→ Problem requirements
Which of the lines below contain the string "print"? Pull each one out of the data.

Before and after images
▽

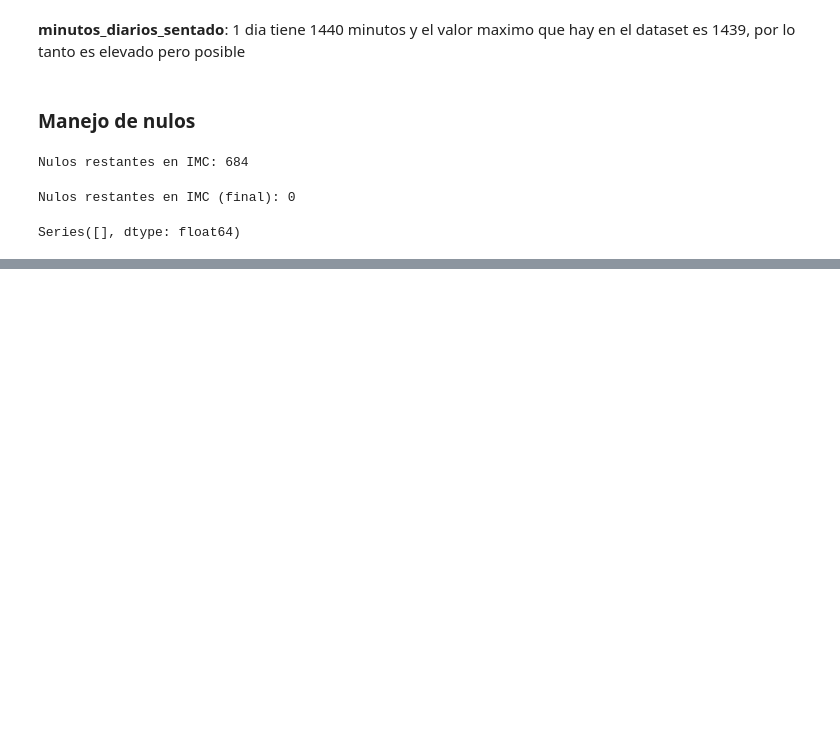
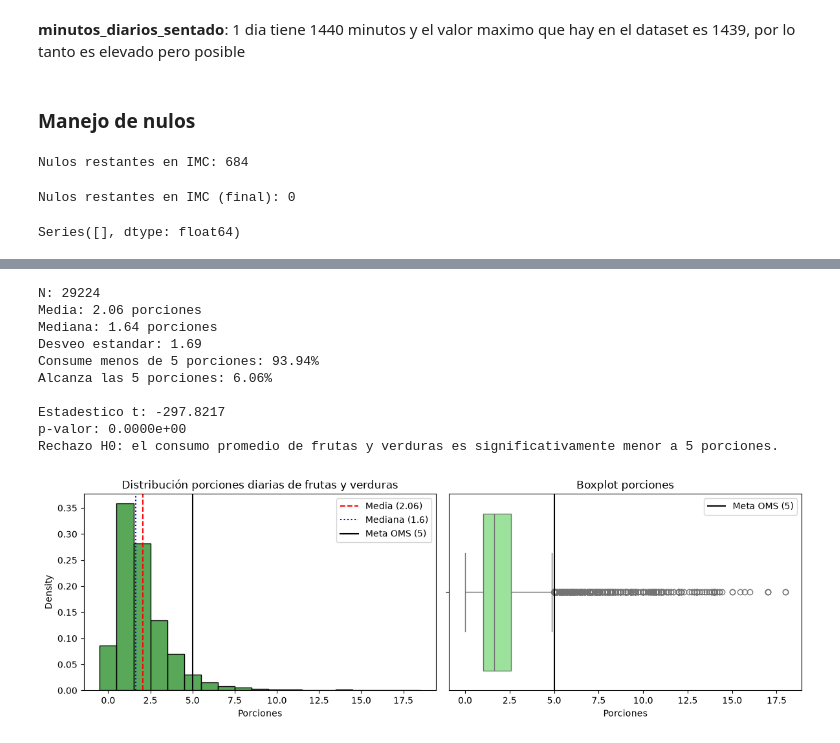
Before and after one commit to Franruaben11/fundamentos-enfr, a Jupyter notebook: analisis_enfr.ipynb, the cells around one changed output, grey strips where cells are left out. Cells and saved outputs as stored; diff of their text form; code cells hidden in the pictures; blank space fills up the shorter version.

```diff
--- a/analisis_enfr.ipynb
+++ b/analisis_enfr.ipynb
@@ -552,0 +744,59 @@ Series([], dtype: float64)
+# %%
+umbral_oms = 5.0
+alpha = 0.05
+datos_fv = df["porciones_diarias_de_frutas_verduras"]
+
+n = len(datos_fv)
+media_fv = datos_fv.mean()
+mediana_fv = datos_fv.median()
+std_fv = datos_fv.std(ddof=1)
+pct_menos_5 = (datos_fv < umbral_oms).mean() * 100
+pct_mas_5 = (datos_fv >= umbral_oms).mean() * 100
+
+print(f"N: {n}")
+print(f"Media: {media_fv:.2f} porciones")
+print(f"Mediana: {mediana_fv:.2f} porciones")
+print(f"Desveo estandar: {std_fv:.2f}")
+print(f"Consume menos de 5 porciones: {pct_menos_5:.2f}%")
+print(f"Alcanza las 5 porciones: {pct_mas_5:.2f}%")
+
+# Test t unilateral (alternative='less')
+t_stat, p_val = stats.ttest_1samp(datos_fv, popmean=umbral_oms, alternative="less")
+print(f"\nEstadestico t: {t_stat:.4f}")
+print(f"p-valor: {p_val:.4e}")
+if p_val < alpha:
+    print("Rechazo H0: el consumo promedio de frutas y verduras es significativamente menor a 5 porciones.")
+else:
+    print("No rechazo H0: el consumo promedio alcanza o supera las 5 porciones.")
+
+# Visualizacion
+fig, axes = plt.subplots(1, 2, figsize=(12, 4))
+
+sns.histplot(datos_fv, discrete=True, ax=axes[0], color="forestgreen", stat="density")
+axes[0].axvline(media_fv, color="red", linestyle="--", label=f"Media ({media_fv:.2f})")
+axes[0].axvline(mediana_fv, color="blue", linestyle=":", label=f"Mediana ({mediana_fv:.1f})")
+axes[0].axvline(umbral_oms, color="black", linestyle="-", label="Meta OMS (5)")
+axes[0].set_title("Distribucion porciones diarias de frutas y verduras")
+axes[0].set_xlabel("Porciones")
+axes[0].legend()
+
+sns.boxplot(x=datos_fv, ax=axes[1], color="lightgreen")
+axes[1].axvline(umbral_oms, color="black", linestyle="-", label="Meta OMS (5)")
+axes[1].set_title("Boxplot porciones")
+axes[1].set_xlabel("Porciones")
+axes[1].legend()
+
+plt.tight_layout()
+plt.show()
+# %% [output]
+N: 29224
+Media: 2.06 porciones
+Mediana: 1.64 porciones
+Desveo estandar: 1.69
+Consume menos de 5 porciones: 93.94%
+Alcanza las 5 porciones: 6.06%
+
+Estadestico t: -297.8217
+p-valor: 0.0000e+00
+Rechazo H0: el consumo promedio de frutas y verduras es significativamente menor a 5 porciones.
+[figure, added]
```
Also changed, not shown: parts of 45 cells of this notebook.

△

→ Response to the exercise
+print(f"N: {n}")
+print(f"Media: {media_fv:.2f} porciones")
+print(f"Mediana: {mediana_fv:.2f} porciones")
+print(f"Desveo estandar: {std_fv:.2f}")
+print(f"Consume menos de 5 porciones: {pct_menos_5:.2f}%")
+print(f"Alcanza las 5 porciones: {pct_mas_5:.2f}%")
+print(f"\nEstadestico t: {t_stat:.4f}")
+print(f"p-valor: {p_val:.4e}")
+    print("Rechazo H0: el consumo promedio de frutas y verduras es significativamente menor a 5 porciones.")
+    print("No rechazo H0: el consumo promedio alcanza o supera las 5 porciones.")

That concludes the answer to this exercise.